  • In this Friday, Feb. 7, 2020 photo, Jesus San Nicolas, 86, sits at the Guam war claims office in Tamuning, Guam. The 1941 Japanese invasion of Guam, which happened on the same December day as the attack on Hawaii's Pearl Harbor, set off years of forced labor, internment, torture, rape and beheadings. Now, more than 75 years later, thousands of people on Guam, a U.S. territory, are expecting to get long-awaited compensation for their suffering at the hands of imperial Japan during World War II. (AP Photo/Anita Hofschneider)

  • In this Friday, Feb. 7, 2020 photo, people wait in line at the Guam war claims office in Tamuning, Guam. The 1941 Japanese invasion of Guam, which happened on the same December day as the attack on Hawaii's Pearl Harbor, set off years of forced labor, internment, torture, rape and beheadings. Now, more than 75 years later, thousands of people on Guam, a U.S. territory, are expecting to get long-awaited compensation for their suffering at the hands of imperial Japan during World War II. (AP Photo/Anita Hofschneider)
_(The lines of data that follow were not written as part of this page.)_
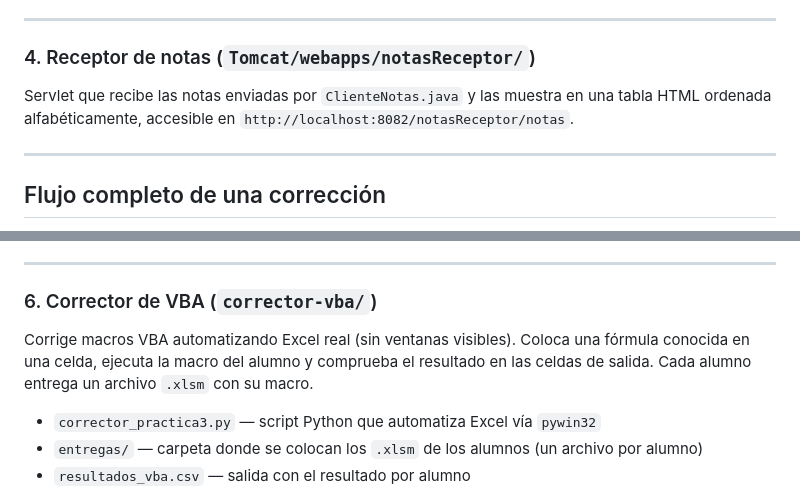
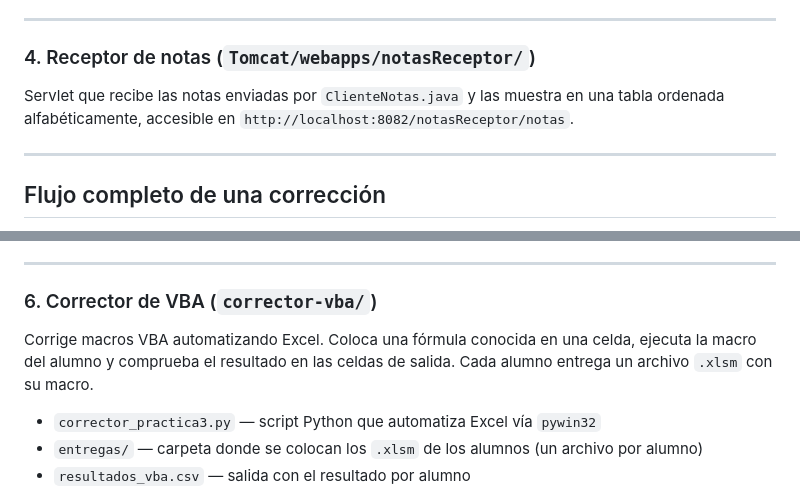
Before and after one commit to aldoerrigoc-source/PFG_AldoErrigo, a Markdown page: README.md, 2 parts joined by grey strips. GitHub-like rendering.

Commit message:
Revise README for project details and organization

```diff
--- a/README.md
+++ b/README.md
@@ -96,7 +96,7 @@ Cada zip se despliega como una aplicación web independiente accesible en `http:
 
 ### 4. Receptor de notas (`Tomcat/webapps/notasReceptor/`)
 
-Servlet que recibe las notas enviadas por `ClienteNotas.java` y las muestra en una tabla HTML ordenada alfabéticamente, accesible en `http://localhost:8082/notasReceptor/notas`.
+Servlet que recibe las notas enviadas por `ClienteNotas.java` y las muestra en una tabla ordenada alfabéticamente, accesible en `http://localhost:8082/notasReceptor/notas`.
 
 ---
 
@@ -140,7 +140,7 @@ Antes de correr, ajustar la ruta de `Biblio.accdb` en `CorrectorSQL.java`.
 
 ### 6. Corrector de VBA (`corrector-vba/`)
 
-Corrige macros VBA automatizando Excel real (sin ventanas visibles). Coloca una fórmula conocida en una celda, ejecuta la macro del alumno y comprueba el resultado en las celdas de salida. Cada alumno entrega un archivo `.xlsm` con su macro.
+Corrige macros VBA automatizando Excel. Coloca una fórmula conocida en una celda, ejecuta la macro del alumno y comprueba el resultado en las celdas de salida. Cada alumno entrega un archivo `.xlsm` con su macro.
 
 - `corrector_practica3.py` — script Python que automatiza Excel vía `pywin32`
 - `entregas/` — carpeta donde se colocan los `.xlsm` de los alumnos (un archivo por alumno)
```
  • In this Friday, Feb. 7, 2020 photo, Antonina Palomo Cross, 85, sits at the Guam war claims office in Tamuning, Guam after getting confirmation that she will receive a payment for her experience living through the Japanese occupation of the U.S. Pacific island territory in 1941. The 1941 Japanese invasion of Guam, which happened on the same December day as the attack on Hawaii's Pearl Harbor, set off years of forced labor, internment, torture, rape and beheadings. Now, more than 75 years later, thousands of people on Guam, a U.S. territory, are expecting to get long-awaited compensation for their suffering at the hands of imperial Japan during World War II. (AP Photo/Anita Hofschneider)
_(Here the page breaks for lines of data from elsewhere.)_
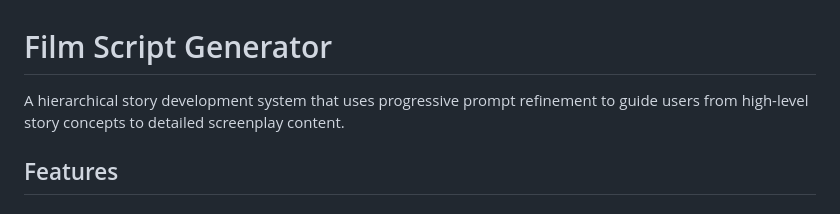
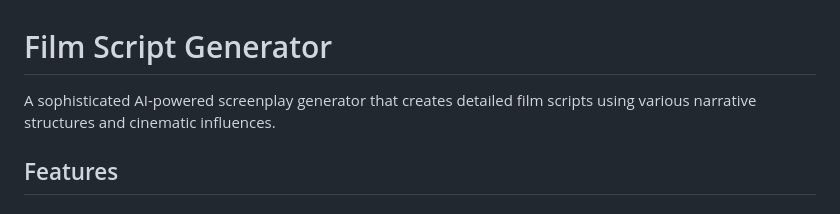
Before and after one commit to puddle-brian/AIFilmScriptGenerator, a Markdown page: README.md, the part around the change. GitHub-like rendering.

```diff
--- a/README.md
+++ b/README.md
@@ -1,6 +1,8 @@
 # Film Script Generator
 
-A hierarchical story development system that uses progressive prompt refinement to guide users from high-level story concepts to detailed screenplay content.
+<!-- Deployment trigger: 2025-01-23 -->
+
+A sophisticated AI-powered screenplay generator that creates detailed film scripts using various narrative structures and cinematic influences.
 
 ## Features
 
```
  • FILE - In this August, 1944 file photo, people of Guam pour out of the hills into the Agana refugee camp. The 1941 Japanese invasion of Guam, which happened on the same December day as the attack on Hawaii's Pearl Harbor, set off years of forced labor, internment, torture, rape and beheadings. More than 75 years later, thousands of people on Guam, a U.S. territory, are expecting to get long-awaited compensation for their suffering at the hands of imperial Japan during World War II. (AP Photo/Joe Rosenthal, File)

  • FILE - In this Aug. 9, 1944 file photo, U.S. soldiers walk by a bombed out cemetery in Agana, Guam. The 1941 Japanese invasion of Guam, which happened on the same December day as the attack on Hawaii's Pearl Harbor, set off years of forced labor, internment, torture, rape and beheadings. Now, more than 75 years later, thousands of people on Guam, a U.S. territory, are expecting to get long-awaited compensation for their suffering at the hands of imperial Japan during World War II. (AP Photo/Joe Rosenthal, File)

HAGATÑA — For Antonina Palomo Cross, Japan’s occupation of Guam started with terror at church. The then-7-year-old was attending Catholic services with her family when the 1941 invasion began, setting off bomb blasts, sirens and screams.